Bangladesh needs to improve its political situation to grab more investment from abroad, said Johannes Matyassy, assistant state secretary of the Federal Department of Foreign Affairs of Switzerland.
Political stability is one of the main factors to attracting Swiss companies to invest in the country, Matyassy told The Daily Star in an interview.
For instance, Bangladesh passed a politically stable 2014 when trade between the two countries grew more than 10 percent. “This shows the importance of having a stable political situation,” he said.
It is not the responsibility of Switzerland or any other country to give advice on finding a solution to the crisis; Bangladesh will have to do so, he said.
“What we can do is to show the advantages of political stability, but to find a solution is the responsibility of the country's political parties and society as well,” Matyassy said.
“Our experience shows that dialogue between all the political parties is probably a good way.”
The country has strong potential in export and most companies here are adopting high-end machinery and technologies, which is a good sign, he said.
The country has cheap labour, which is a big advantage, he said. “Bangladesh has strong potential in solar energy. Some Swiss firms are giving priority to Bangladesh.”
A total of nine big Swiss companies have already invested in Bangladesh and around 100 companies are doing business through their representatives. The Swiss companies have investments in pharmaceuticals, chemicals, agro-food and construction, he said.
Swiss small and medium enterprises are also gradually becoming interested in Bangladesh, he added.
Bangladesh should address issues such as governance, energy supply, infrastructure and legal protection to create a greater business friendly environment, he said.
The country's main advantages are a huge market and young workforce; it has a very important geographical location as well, he said.
“We are interested in some issues, like regional integration.” The country is part of South Asian Association for Regional Cooperation, Bay of Bengal Initiative for Multi-Sectoral Technical and Economic Cooperation, and Bangladesh–China–India–Myanmar Forum for Regional Cooperation, he said.
“We also think it is important for Switzerland to connect to Bangladesh to make use of its regional integration.”
The country has made good progress in ensuring factory safety after the Rana Plaza building collapse and Tazreen Fashions fire, he said.
Trade ties between the two countries are growing fast. “The bilateral trade volume registered a significant year-on-year growth of 10.5 percent in 2014 to reach $481.43 million.”
Bangladesh has long been a priority for Switzerland in development cooperation, the official said.
The Swiss Cooperation Strategy for Bangladesh for the period between 2013 and 2017 identifies some areas -- skills development, market development and local governance -- where Switzerland will continue to support Bangladesh, he said.
The annual Swiss grant contributions for Bangladesh currently stand at around $35 million.

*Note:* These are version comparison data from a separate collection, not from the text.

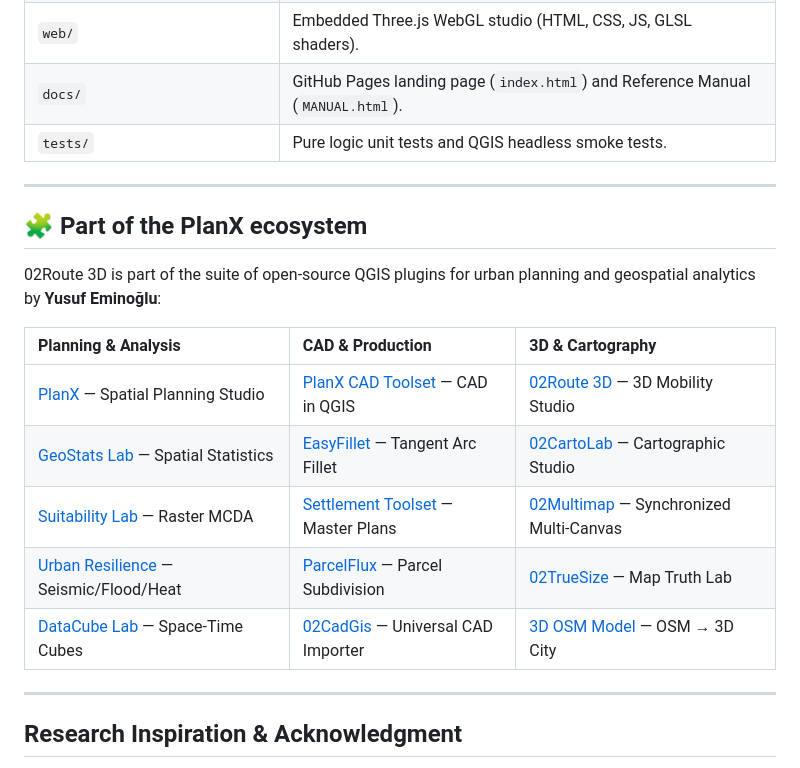
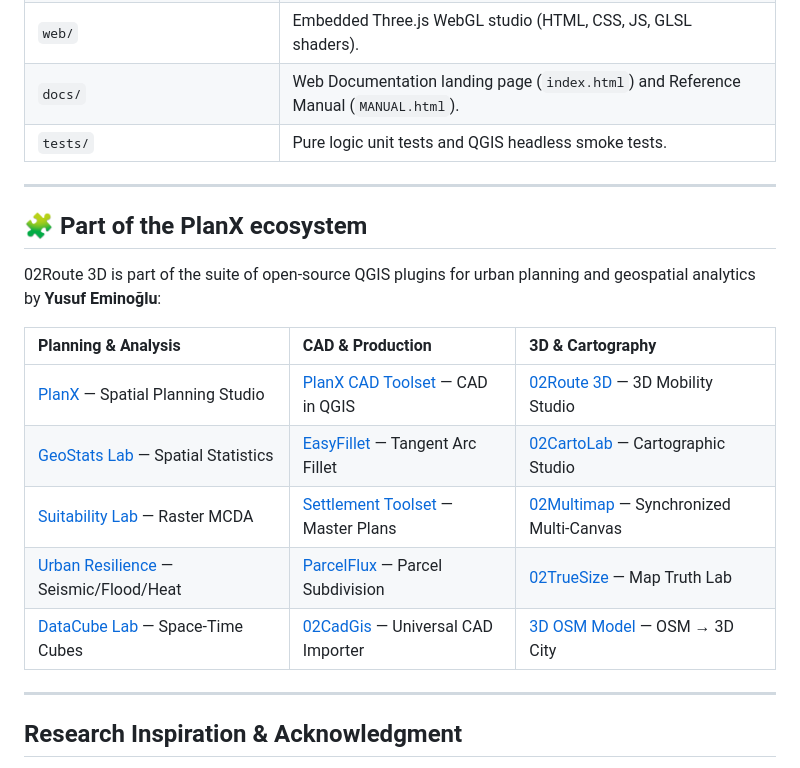
Before and after one commit to YusufEminoglu/zero2route3d, a Markdown page: README.md, the part around one of its changes. Drawn GitHub-style.

Commit message:
Update documentation and repository URLs in README to GitLab and Cloudflare Pages

```diff
--- a/README.md
+++ b/README.md
@@ -211,7 +211,7 @@ The embedded Three.js WebGL 3D Studio delivers hardware-accelerated rendering di
 | `core/profile_dxf.py` | AutoCAD DXF AC1009 3D Polyline and longitudinal profile exporter. |
 | `gui/dock.py` | 5-tab docked studio UI with interactive map pickers and animators. |
 | `web/` | Embedded Three.js WebGL studio (HTML, CSS, JS, GLSL shaders). |
-| `docs/` | GitHub Pages landing page (`index.html`) and Reference Manual (`MANUAL.html`). |
+| `docs/` | Web Documentation landing page (`index.html`) and Reference Manual (`MANUAL.html`). |
 | `tests/` | Pure logic unit tests and QGIS headless smoke tests. |
 
 ---
```
Also changed, not shown: other parts of README.md (+9 -9 lines).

Of all items imported from Bangladesh last year, 95 percent were textiles and apparel products.
Switzerland can become an important market for Bangladesh's other emerging sectors, namely IT, leather, high-end garments and ceramic products, he said. Switzerland primarily exports chemicals, pharmaceutical products and industrial machinery to Bangladesh.
However, Switzerland can also provide Bangladesh with attractive hi-tech and clean-tech solutions, where Switzerland has particular expertise, Matyassy said.